20 March 2024
Extinction Rebellion activists often feel lonely in their struggle. Targeted spiritual care can help them -and others- persevere, says VU alumnus Marlous Ockhuysen (Faculty of Religion and Theology). "It is important that spiritual caregivers participate more actively in the social debate on climate change."

"In my life, I have always been focused on nature and people in my (close) surroundings. For me, nature means feeling connected to my daily environment: birds in my garden, trees along the road while biking, looking someone else into the eyes. I come from a Catholic family who welcomed all kinds of spiritual expressions, and who were always respectful to different believes. My personal life story prompted me to follow the Interfaith Spiritual Care track at VU and, in the final phase of my studies, encouraged me to focus on spiritual care in combination with planetary health specifically.

Beyond climate protests

Interfaith Spiritual Care trains spiritual caregivers not to work from a specific religion, -such as Catholicism, Protestantism or Islam-but rather operate from the sum of all kinds of faiths, philosophies and spiritual ideas. That suits me well. For me, different truths can coexist. When a Christian, Muslim, humanist or atheist tells me his or her story, I am interested in finding our common grounds. This attitude- combined with my love of nature and the little activist in me- ultimately brought me to Extinction Rebellion for my master's thesis. At that time I knew about their protests on the A12 highway, but did not know much about the people behind 'the climate activists'. During my modest research, I discovered how nature, and struggling to preserve a healthy earth, is a spiritual life orientation to them. What moved me is that Extinction Rebellion draws on both academic knowledge and spiritual knowledge of Indigenous peoples.

The climate crisis concerns everyone

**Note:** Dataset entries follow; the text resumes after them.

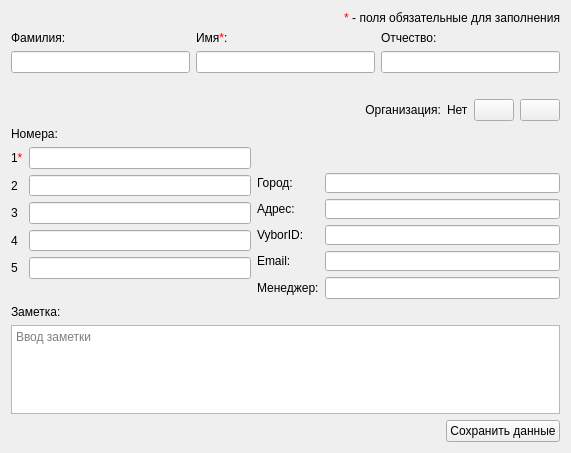
The window that src/AddContactDialog.ui (okostynchuk/Outcall) describes before a commit, drawn with Qt 5.
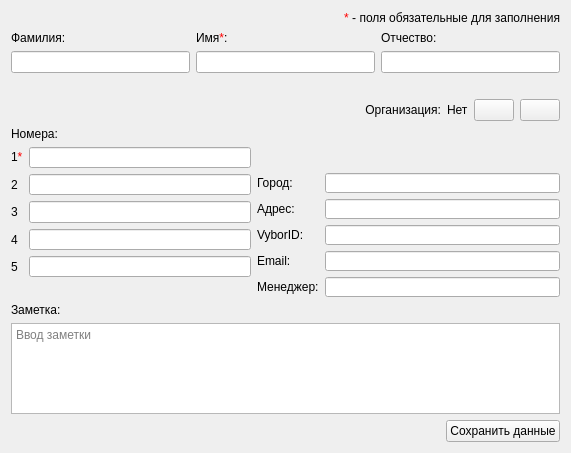
The same window after the commit. Icons and pictures are not drawn.

Commit message: Internal contacts list fixed + some GUI fixes + translations UPD

Diff of the .ui file:
```diff
--- a/src/AddContactDialog.ui
+++ b/src/AddContactDialog.ui
@@ -484,7 +484,14 @@
             </widget>
            </item>
            <item row="5" column="1">
-            <widget class="QLineEdit" name="employee"/>
+            <widget class="QLineEdit" name="employee">
+             <property name="minimumSize">
+              <size>
+               <width>0</width>
+               <height>20</height>
+              </size>
+             </property>
+            </widget>
            </item>
            <item row="5" column="0">
             <widget class="QLabel" name="label_22">
```
The commit also changes 19 other files.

The combination of science and spirituality I found during my research made me realise that spiritual caregivers from both my track and, in particular, the new Spiritual Care & Planetary Health track can contribute more actively to extending the social debate on climate change. Ultimately, humanity is not separated, but inextricably linked to its natural environment and all its life forms. The climate crisis is not just something that concerns climate activists or scientists. Our place as humans in the greater realm and our interactions within this realm, is pre-eminently a topic of the spiritual caregiver’s field.

Spiritual support

My research has shown that climate activists feel lonely in battling further consequences of climate change. While the world is proverbially on fire, the crisis is not yet sufficiently heard and felt across our society. Spiritual caregivers can be of service by addressing the climate crisis, underpinned by their expertise. In addition, we can offer spiritual support to climate activists with existential and meaningfulness related questions and to anyone concerned about the consequences of climate change.

Now that I have finished my master's, I will first reflect on my next steps in the coming period, but I will definitely continue working at the intersection of spiritual care and planetary health."

More information

Looking for more information on spiritual care combined with climate change? Check out the web pages of the tracks Spiritual care & Planetary health (in Dutch) and Interfaith Spiritual Care (in Dutch).